This was done for 23 horses in a stable. For the next year, these horses were monitored and every time it got cold or wet, the horses came up and asked for a coat by touching their muzzle to the material. When it was hot or sunny, not one horse asked for a coat.
This communicative ability may not be on par with dogs, or it may well be but because of a horse’s temperamental nature, they choose to ignore commands.
We may never know, but what we do know is that their ability to understand their riders’ directions is a lot less to do with instinct and more so with intellect.
Exceptional Visual And Auditory Recognition Skills
We already spoke about how horses can recognize emotions in people, but their recognition ability goes far beyond that.
There is always the story of horses going up to the same person who always has a carrot, when in actuality horses would probably still go to that person even if they didn’t have a carrot.
This is because horses can recognize us. They know our faces and smells, which means that if you have a horse that likes you, and you are in the vicinity it will probably make its way towards you, just because it enjoys being around you.
The more time you spend with a horse, the more likely it’ll recognize you and this memory of who you are can last years.
However, that is not the most impressive skill that horses have for knowing their favorite people. They actually have a skill that some people struggle with.
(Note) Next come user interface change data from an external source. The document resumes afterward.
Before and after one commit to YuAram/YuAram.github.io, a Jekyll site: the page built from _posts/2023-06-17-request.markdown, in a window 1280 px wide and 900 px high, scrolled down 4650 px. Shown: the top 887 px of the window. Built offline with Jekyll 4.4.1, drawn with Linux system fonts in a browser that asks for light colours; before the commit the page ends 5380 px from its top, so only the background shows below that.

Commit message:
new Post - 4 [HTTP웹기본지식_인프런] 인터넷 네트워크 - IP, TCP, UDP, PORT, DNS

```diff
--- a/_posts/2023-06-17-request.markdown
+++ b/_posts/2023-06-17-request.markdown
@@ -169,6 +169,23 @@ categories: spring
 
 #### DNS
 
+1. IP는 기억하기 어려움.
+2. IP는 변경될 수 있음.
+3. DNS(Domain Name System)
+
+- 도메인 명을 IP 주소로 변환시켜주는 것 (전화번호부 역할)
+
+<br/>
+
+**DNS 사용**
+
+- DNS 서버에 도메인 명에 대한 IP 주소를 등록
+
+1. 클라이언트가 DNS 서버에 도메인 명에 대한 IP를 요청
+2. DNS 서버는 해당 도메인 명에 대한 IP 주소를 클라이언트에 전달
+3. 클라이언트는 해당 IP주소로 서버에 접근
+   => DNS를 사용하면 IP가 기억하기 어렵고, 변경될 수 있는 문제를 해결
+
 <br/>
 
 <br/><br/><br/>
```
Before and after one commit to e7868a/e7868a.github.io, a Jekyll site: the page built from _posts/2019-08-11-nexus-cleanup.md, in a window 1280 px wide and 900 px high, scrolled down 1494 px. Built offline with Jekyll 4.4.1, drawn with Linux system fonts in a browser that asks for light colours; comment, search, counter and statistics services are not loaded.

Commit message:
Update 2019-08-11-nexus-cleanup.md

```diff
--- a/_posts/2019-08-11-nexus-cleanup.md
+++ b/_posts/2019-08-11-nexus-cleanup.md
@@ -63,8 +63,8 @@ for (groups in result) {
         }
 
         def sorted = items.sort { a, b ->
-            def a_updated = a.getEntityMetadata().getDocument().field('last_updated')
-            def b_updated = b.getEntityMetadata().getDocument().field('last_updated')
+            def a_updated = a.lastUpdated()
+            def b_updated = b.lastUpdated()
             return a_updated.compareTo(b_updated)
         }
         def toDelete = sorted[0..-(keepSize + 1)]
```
Horses can identify you, just from your voice.
That’s right, a horse that can’t understand human language or speech patterns knows exactly who you are just from how you sound.
Recent studies have shown that horses are able to match voices to the faces of people they know very quickly, normally only a few seconds.
This skill probably developed because they are herd animals, and it makes it easier to identify your herd over others, but it is still impressive.
In Comparison To Other Creature’s Intellect, Where Do Horses Sit?
As stated earlier, we use predators and close companion animals as indicators of animal intelligence most of the time, so this is a little tricky to answer. However, if we do some comparisons using human intellect, it may give a very rough picture of where horses sit.
A cat’s intelligence is roughly the same as that of a 2-year-old child and a dog’s is about that of a 3 to 5-year-old child.
A horse’s intelligence has been compared to a 3-year-old child, making it quite clever among the animals. As such, we can kind of place it squarely in between a cats and a dog’s intelligence with the potential for it to be higher.
I believe with more studies taking place in the future that maybe this could change, but for now it is in the middle.
Horses are among the most intelligent animals, to say otherwise would be to give false information. We may not think or understand their intelligence as well as other animals, and they may not care to show us their intellect, but that does not make them stupid.
In the future, we will hopefully examine horse intelligence more closely and come to a more concrete conclusion, but for now we can simply marvel at these wonderful, smart, and beautiful creatures who have remained our companions for thousands of years.